=== DIRECTIONS ===
What lines in the listing below hold the string "shown"? Please copy them out.

=== DATASET ENTRIES ===
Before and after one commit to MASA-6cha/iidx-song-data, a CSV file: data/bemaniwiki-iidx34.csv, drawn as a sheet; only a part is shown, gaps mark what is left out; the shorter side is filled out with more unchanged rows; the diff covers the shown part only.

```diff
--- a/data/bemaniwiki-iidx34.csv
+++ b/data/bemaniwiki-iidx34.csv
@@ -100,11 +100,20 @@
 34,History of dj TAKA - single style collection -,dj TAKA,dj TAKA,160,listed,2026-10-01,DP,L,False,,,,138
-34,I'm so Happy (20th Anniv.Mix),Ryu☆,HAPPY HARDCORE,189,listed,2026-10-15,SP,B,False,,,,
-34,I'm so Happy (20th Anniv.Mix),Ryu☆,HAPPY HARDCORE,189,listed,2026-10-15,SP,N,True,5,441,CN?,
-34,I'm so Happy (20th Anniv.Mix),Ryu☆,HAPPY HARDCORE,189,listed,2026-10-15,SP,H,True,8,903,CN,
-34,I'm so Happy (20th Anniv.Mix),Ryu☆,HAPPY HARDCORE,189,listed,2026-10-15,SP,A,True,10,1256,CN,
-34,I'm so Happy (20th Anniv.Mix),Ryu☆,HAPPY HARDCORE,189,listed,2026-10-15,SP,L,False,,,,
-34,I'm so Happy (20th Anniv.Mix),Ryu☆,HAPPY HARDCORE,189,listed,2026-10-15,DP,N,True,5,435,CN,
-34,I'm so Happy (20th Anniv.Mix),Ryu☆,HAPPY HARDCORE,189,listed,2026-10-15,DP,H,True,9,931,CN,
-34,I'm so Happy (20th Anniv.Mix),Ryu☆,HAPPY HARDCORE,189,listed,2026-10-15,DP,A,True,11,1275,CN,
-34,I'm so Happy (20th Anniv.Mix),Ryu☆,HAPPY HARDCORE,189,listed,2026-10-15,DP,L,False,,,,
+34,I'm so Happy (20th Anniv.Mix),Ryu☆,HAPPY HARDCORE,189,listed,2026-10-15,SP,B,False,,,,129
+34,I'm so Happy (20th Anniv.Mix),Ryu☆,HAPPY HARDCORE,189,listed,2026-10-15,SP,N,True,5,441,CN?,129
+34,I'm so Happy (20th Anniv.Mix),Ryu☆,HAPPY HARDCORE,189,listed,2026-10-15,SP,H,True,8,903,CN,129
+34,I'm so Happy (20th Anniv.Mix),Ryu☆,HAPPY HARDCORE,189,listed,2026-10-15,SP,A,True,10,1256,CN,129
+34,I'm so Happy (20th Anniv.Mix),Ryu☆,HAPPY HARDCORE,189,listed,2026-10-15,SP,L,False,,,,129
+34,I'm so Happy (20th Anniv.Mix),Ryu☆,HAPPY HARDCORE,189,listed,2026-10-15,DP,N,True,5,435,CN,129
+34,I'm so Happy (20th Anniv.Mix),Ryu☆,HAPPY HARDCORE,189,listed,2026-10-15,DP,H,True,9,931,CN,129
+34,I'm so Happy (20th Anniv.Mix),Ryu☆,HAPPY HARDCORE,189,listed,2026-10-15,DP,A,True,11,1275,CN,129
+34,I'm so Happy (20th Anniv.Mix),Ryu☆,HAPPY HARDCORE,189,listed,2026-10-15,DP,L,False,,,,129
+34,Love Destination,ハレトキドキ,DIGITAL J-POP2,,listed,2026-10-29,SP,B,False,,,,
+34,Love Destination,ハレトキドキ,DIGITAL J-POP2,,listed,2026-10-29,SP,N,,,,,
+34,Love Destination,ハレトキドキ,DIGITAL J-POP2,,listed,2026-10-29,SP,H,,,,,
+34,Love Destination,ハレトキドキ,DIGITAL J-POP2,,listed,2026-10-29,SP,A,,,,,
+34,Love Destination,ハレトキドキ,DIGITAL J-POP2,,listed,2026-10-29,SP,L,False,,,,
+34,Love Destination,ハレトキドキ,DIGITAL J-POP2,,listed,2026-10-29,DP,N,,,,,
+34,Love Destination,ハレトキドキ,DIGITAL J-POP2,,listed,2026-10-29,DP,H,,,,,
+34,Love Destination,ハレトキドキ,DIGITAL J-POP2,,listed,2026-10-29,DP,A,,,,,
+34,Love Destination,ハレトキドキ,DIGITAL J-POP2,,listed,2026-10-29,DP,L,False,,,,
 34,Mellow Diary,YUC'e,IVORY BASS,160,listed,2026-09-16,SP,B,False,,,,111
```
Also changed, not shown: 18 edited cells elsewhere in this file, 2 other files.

=== RESPONSE FOR THIS EXERCISE ===
Before and after one commit to MASA-6cha/iidx-song-data, a CSV file: data/bemaniwiki-iidx34.csv, drawn as a sheet; only a part is shown, gaps mark what is left out; the shorter side is filled out with more unchanged rows; the diff covers the shown part only.
Also changed, not shown: 18 edited cells elsewhere in this file, 2 other files.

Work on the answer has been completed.